Of course no one really knows what AMD’s pricing strategy for the R9 290X and R9 290 is yet and Nvidia cannot respond with price cuts until it knows. If AMD opts for $649 for the R9 290X like widely speculated then the R9 290 will likely be $100 cheaper than the R9 290X, mirroring how AMD spaced the HD 7970 and HD 7950 out by $100 on launch in 2011, meaning $649 and $549 respectively. This would mean Nvidia’s $649 GTX 780Ti would compete with the R9 290X and the GTX 780 would compete with the R9 290.
Ultimately, we won’t know for sure until the R9 290X and R9 290 graphics cards are released. When Nvidia announce price cuts we’ll bring you the news as soon as possible so stay tuned for that.
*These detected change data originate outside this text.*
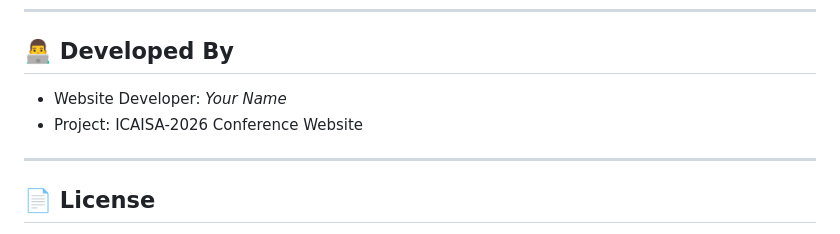
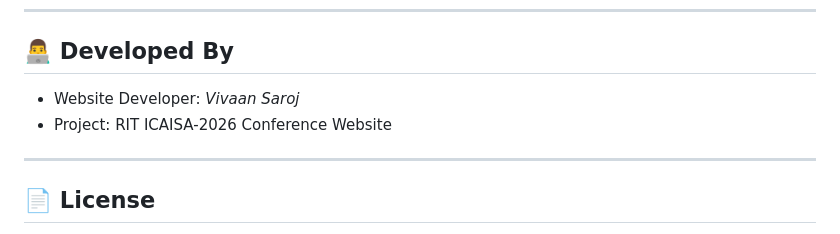
Before and after one commit to immortalvivaan461/RITConferenceWebsite, a Markdown page: README.md, the part around one of its changes. Drawn GitHub-style.

```diff
--- a/README.md
+++ b/README.md
@@ -158,8 +162,8 @@ form.addEventListener("submit", async (e) => {
 
 ## 👨‍💻 Developed By
 
-* Website Developer: *Your Name*
-* Project: ICAISA-2026 Conference Website
+* Website Developer: *Vivaan Saroj*
+* Project: RIT ICAISA-2026 Conference Website
 
 ---
 
```
Also changed, not shown: other parts of README.md (+42 -38 lines).
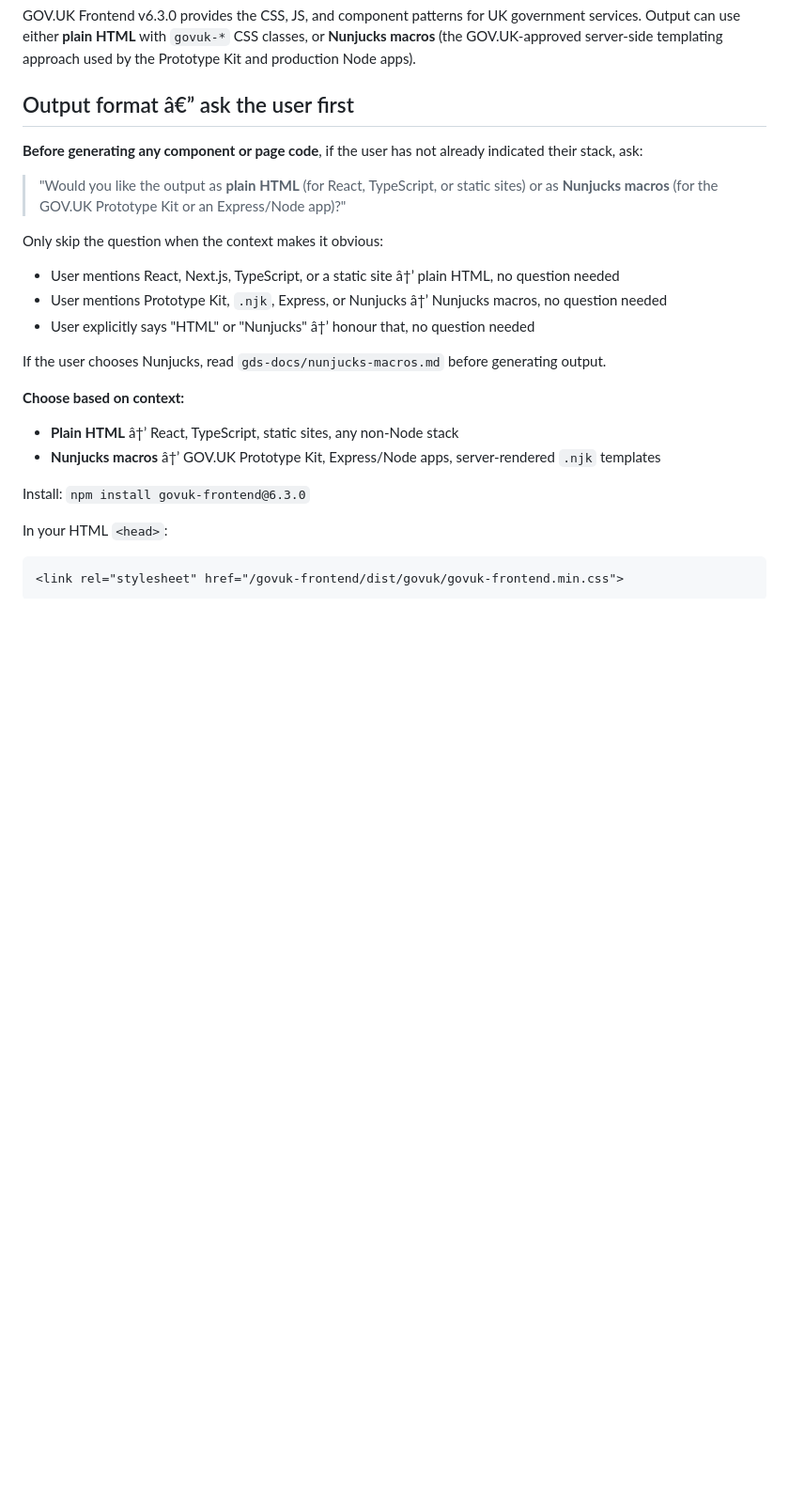
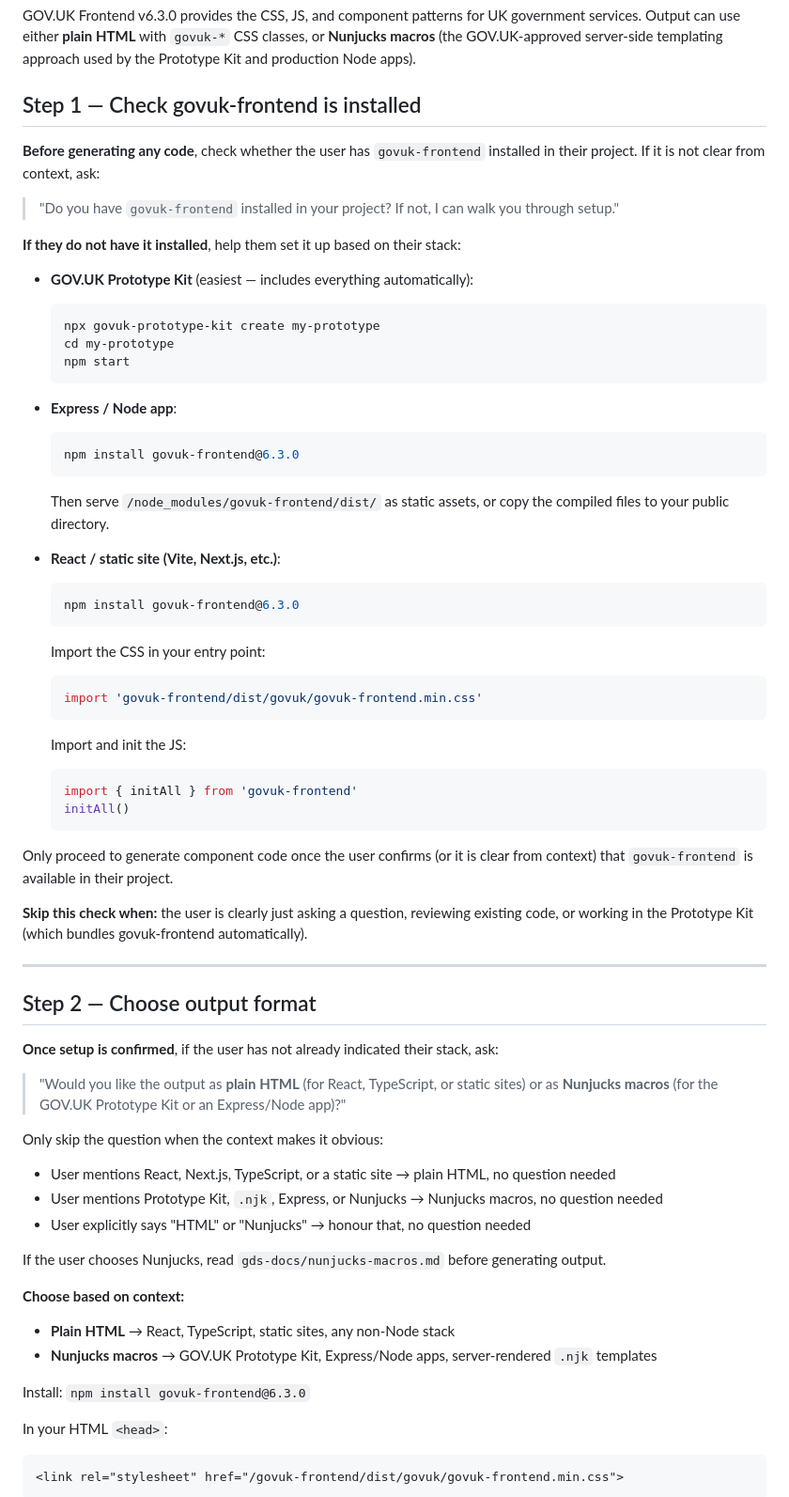
Before and after one commit to Alearian/UK-GDS-AI-Skills, a Markdown page: gds-website-builder/SKILL.md, the part around one of its changes. Shown at 94% size. GitHub-like rendering; blank space fills up the shorter version.

````diff
--- a/gds-website-builder/SKILL.md
+++ b/gds-website-builder/SKILL.md
@@ -28,24 +28,68 @@ GOV.UK Frontend v6.3.0 provides the CSS, JS, and component patterns for UK gover
 Output can use either **plain HTML** with `govuk-*` CSS classes, or **Nunjucks macros** (the
 GOV.UK-approved server-side templating approach used by the Prototype Kit and production Node apps).
 
-## Output format â€” ask the user first
+## Step 1 — Check govuk-frontend is installed
 
-**Before generating any component or page code**, if the user has not already indicated their stack,
-ask:
+**Before generating any code**, check whether the user has `govuk-frontend` installed in their
+project. If it is not clear from context, ask:
+
+> "Do you have `govuk-frontend` installed in your project? If not, I can walk you through setup."
+
+**If they do not have it installed**, help them set it up based on their stack:
+
+- **GOV.UK Prototype Kit** (easiest — includes everything automatically):
+  ```bash
+  npx govuk-prototype-kit create my-prototype
+  cd my-prototype
+  npm start
+  ```
+
+- **Express / Node app**:
+  ```bash
+  npm install govuk-frontend@6.3.0
+  ```
+  Then serve `/node_modules/govuk-frontend/dist/` as static assets, or copy the compiled files
+  to your public directory.
+
+- **React / static site (Vite, Next.js, etc.)**:
+  ```bash
+  npm install govuk-frontend@6.3.0
+  ```
+  Import the CSS in your entry point:
+  ```js
+  import 'govuk-frontend/dist/govuk/govuk-frontend.min.css'
+  ```
+  Import and init the JS:
+  ```js
+  import { initAll } from 'govuk-frontend'
+  initAll()
+  ```
+
+Only proceed to generate component code once the user confirms (or it is clear from context) that
+`govuk-frontend` is available in their project.
+
+**Skip this check when:** the user is clearly just asking a question, reviewing existing code, or
+working in the Prototype Kit (which bundles govuk-frontend automatically).
+
+---
+
+## Step 2 — Choose output format
+
+**Once setup is confirmed**, if the user has not already indicated their stack, ask:
 
 > "Would you like the output as **plain HTML** (for React, TypeScript, or static sites) or as
 > **Nunjucks macros** (for the GOV.UK Prototype Kit or an Express/Node app)?"
 
 Only skip the question when the context makes it obvious:
-- User mentions React, Next.js, TypeScript, or a static site â†’ plain HTML, no question needed
-- User mentions Prototype Kit, `.njk`, Express, or Nunjucks â†’ Nunjucks macros, no question needed
-- User explicitly says "HTML" or "Nunjucks" â†’ honour that, no question needed
+- User mentions React, Next.js, TypeScript, or a static site → plain HTML, no question needed
+- User mentions Prototype Kit, `.njk`, Express, or Nunjucks → Nunjucks macros, no question needed
+- User explicitly says "HTML" or "Nunjucks" → honour that, no question needed
 
 If the user chooses Nunjucks, read `gds-docs/nunjucks-macros.md` before generating output.
 
 **Choose based on context:**
-- **Plain HTML** â†’ React, TypeScript, static sites, any non-Node stack
-- **Nunjucks macros** â†’ GOV.UK Prototype Kit, Express/Node apps, server-rendered `.njk` templates
+- **Plain HTML** → React, TypeScript, static sites, any non-Node stack
+- **Nunjucks macros** → GOV.UK Prototype Kit, Express/Node apps, server-rendered `.njk` templates
 
 Install: `npm install govuk-frontend@6.3.0`
 
````
Also changed, not shown: other parts of gds-website-builder/SKILL.md (+40 -40 lines).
VideoCardz.com claims to have scored the embargo lift dates of the AMD Radeon R9 290 and R9 290X graphics cards. According to a forum post, which they sourced from Cardpu, AMD employee “Chris Li” has stated the NDA lift dates are as pictured above. If these rumoured dates are accurate we should then see the AMD R9 290 series graphics cards launch on those dates, with the R9 290X coming first. VideoCardz.com also claimed that their own source verified the launch date of the R9 290X as correct. Of course we cannot confirm or deny the launch dates as we simply do not know but if VideoCardz.com are to be believed then we will see the Radeon R9 290X and R9 290 very soon. The wait is almost over for AMD GPU fans.